She started rolling the fingers of my right hand on the ink card. But then she took a big step back and looked at me. “Nobody does ink anymore. What did you say you needed this for?”
“I’m going to Japan.”
“Riiiight.” She laughed, rolled her eyes.
“Really?” I asked.
“No shit,” she said. “But that’s unprofessional of me.”
I had no idea what we’d just communicated to each other.
Her office was in disarray. Crumpled papers. Stacks of three-ring binders. Overflowing trash can. Vertical blinds half turned. Motes of dust hung in bands of late afternoon light. Faye smelled like the enamel paints I used on models as a kid.
“Next hand,” she said. I gave her my left and watched the sailing ships work while the humidifier on her desk sighed. It was shaped like a fish jumping out of the water with pursed lips. A little column of steam shot up between them, went soosh.
“You know, I’ve always wanted to try that.”
“Try it? Japan?”
“Being unprofessional,” Faye said. “But yeah. If that’s what you want to call it. I need your thumbs.”
She aligned my thumbs beside each other on the ink pad and on the card. Then she slid the card off the base and framed it for me with her hands, making a decorative gesture across the bottom edge and saying, “Voilà.”
“Thank you.” I felt lightheaded from the vaccinations I’d had earlier. I held onto the edge of her desk.
The fish sighed. Faye looked at me. “Sorry I got you dirty.”
“It’s just ink.”
She laughed and nodded like the ink was now our private joke.
“Can I have the card, Faye?”
“Only if you really want it,” she said.
I said I did. Then I went out and sat in my car for a while, rolled down the window, and looked at the clouds.
Countdown to Africa continues. The next battery of inoculations takes place tomorrow, after which I will tutor my nephews and collapse on the floor twitching and mumbling. At the same time, I’m doing additional paperwork for Japan. This crazy life I’m leading is at least keeping me awake. The best case scenario will have me employed in both places as well. Worse case? Well, there are many fine parks and golf courses all over the world in which I could sleep.
The good news is that I might have a real second book manuscript ready to go soon–a collection of short stories that will precede the novel I hope to finish while abroad.

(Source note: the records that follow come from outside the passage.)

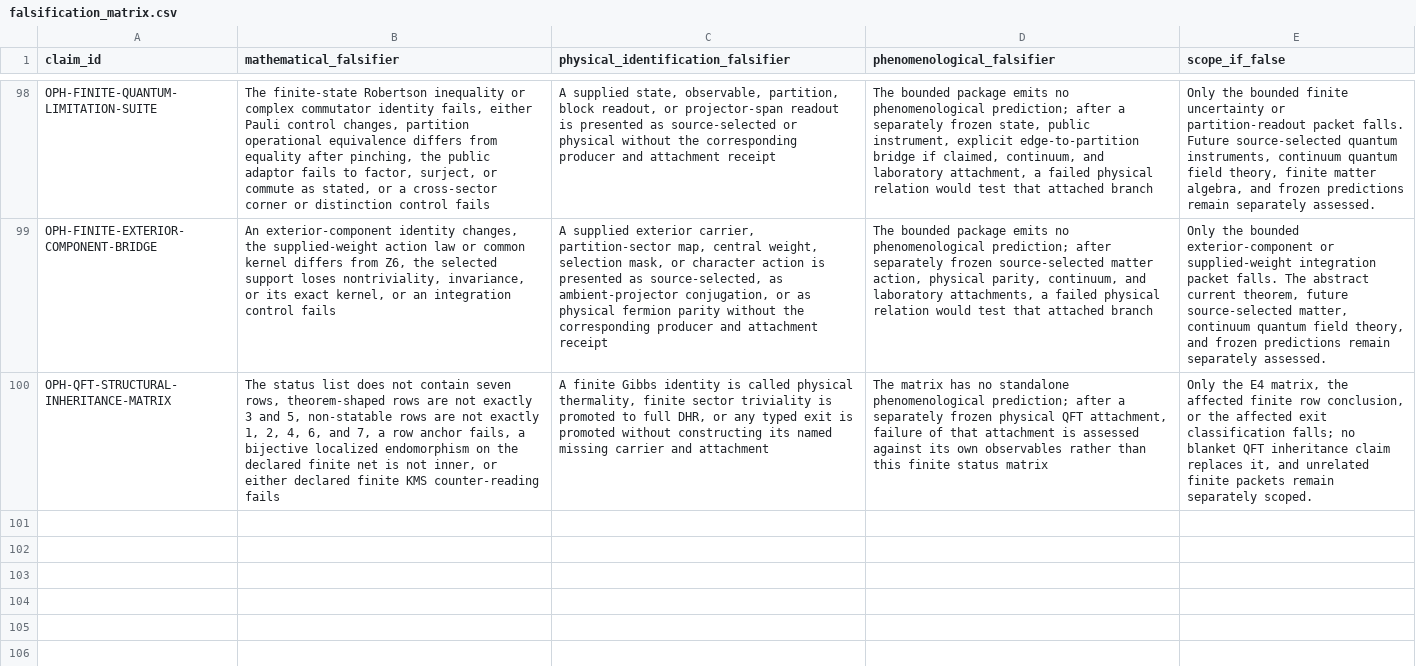
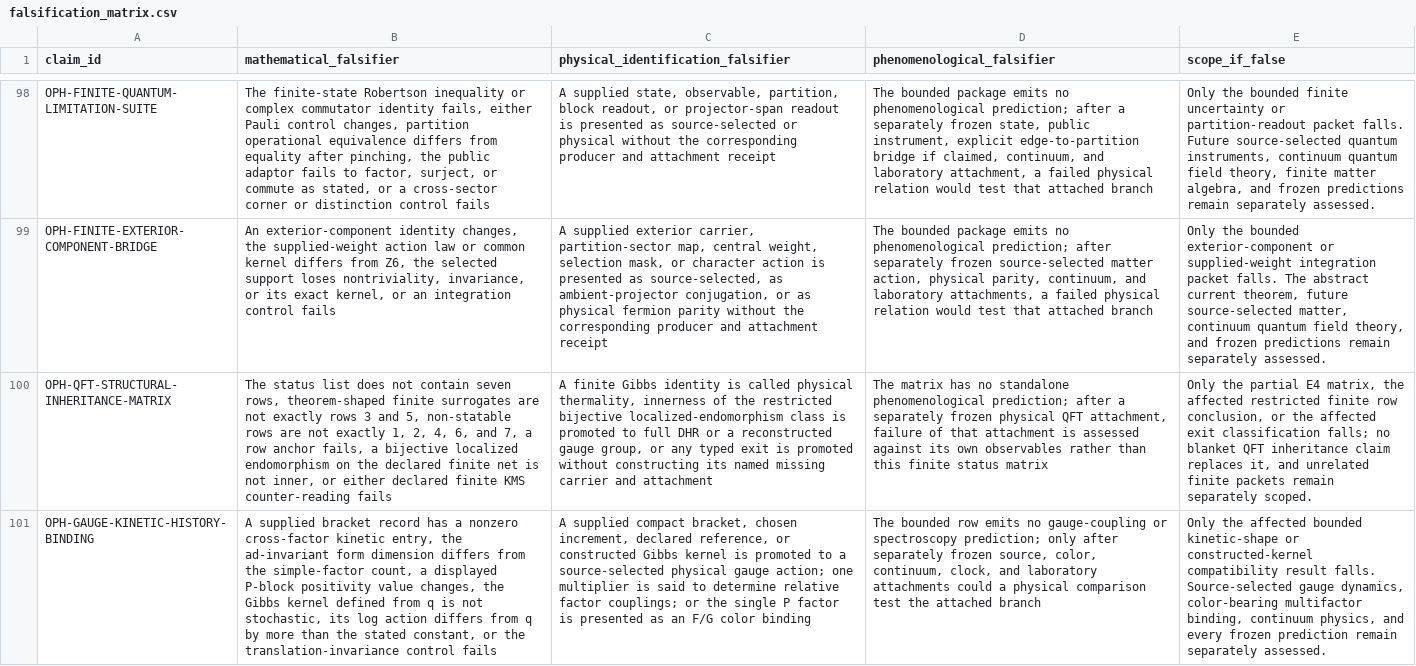
Before and after one commit to FloatingPragma/observer-patch-holography, a CSV file: claims/falsification_matrix.csv, drawn as a sheet; only a part is shown, gaps mark what is left out; the diff names each change by its address in the sheet, - before the commit and + after, or states it on an @@ line.

Commit message:
Audit theorem status and glueball boundary

```diff
--- a/claims/falsification_matrix.csv
+++ b/claims/falsification_matrix.csv
-B100 (mathematical_falsifier): …rows, theorem-shaped rows are not exactly 3 and…
+B100 (mathematical_falsifier): …rows, theorem-shaped finite surrogates are not exactly rows 3 and…
-C100: …physical thermality, finite sector triviality is promoted to full DHR, or any…
+C100: …physical thermality, innerness of the restricted bijective localized-endomorphism class is promoted to full DHR or a reconstructed gauge group, or any…
-E100 (scope_if_false): Only the E4 matrix, the affected finite row…
+E100 (scope_if_false): Only the partial E4 matrix, the affected restricted finite row…
+row 101: OPH-GAUGE-KINETIC-HISTORY-BINDING | A supplied bracket record has a nonzero cross-factor kinetic entry, the ad-invariant form dimension differs from the simple-factor count, a displayed P-block positivity value changes, the Gibbs kernel defined from q is not stochastic, its log action differs from q by more than the stated constant, or the translation-invariance control fails | A supplied compact bracket, chosen increment, declared reference, or constructed Gibbs kernel is promoted to a source-selected physical gauge action; one multiplier is said to determine relative factor couplings; or the single P factor is presented as an F/G color binding | The bounded row emits no gauge-coupling or spectroscopy prediction; only after separately frozen source, color, continuum, clock, and laboratory attachments could a physical comparison test the attached branch | Only the affected bounded kinetic-shape or constructed-kernel compatibility result falls. Source-selected gauge dynamics, color-bearing multifactor binding, continuum physics, and every frozen prediction remain separately assessed.
```
Also changed, not shown: claims/novelty_matrix.csv, 36 other files.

I should have enough down time to finish it.
I’m betting on a lot of things coming through for me in the next few months. Let’s hope the dice stay toasty . . .
You know I once was a gambler, boy, but I lost my money soon.
Yes, I once was a gambler, boy, but I lost my money soon.
Yes, I lost all of my money some other, some other gambler can have my room.
– “Gambler’s Blues,” Otis Rush
Creating reproductions of other works requires an extremely high level of technical proficiency. One’s subject matter will always be personal, but I want to encourage my students to deliberately acquire new technical skills by taking on the aesthetic of the writers they read.
In this sense, every text is a potential writing instructor. I have taught myself a lot by doing this assignment. For example, by imitating Melanie Rae Thon‘s imagistic descriptions, I learned how to make an idiosyncratic first person voice graphic. By imitating Hemingway, I learned greater control of the line, of syntax, as a mode of characterization. By imitating Thom Jones, I learned to appreciate tragicomic realism, which led me to the work of Denis Johnson, which ultimately led me to Maupassant and Isaac Babel.
I want my students to learn to see how one writer connects to another stylistically and thematically. I tell them to imitate everyone. Fill notebook after notebook. This is how one practices, how one acquires a technique that can render and evoke anything the story needs at any point.
And it never ends. We should use the library as the ultimate resource for self-education, the ultimate art studio. None of this will cause a writer to forget herself or her own voice. On the contrary, it will enrich her style, inform her subject matter, and teach her more about who she is as a working artist.
I’m already there in my mind, but right now the yellow fever vaccination is reminding me that I’m right here…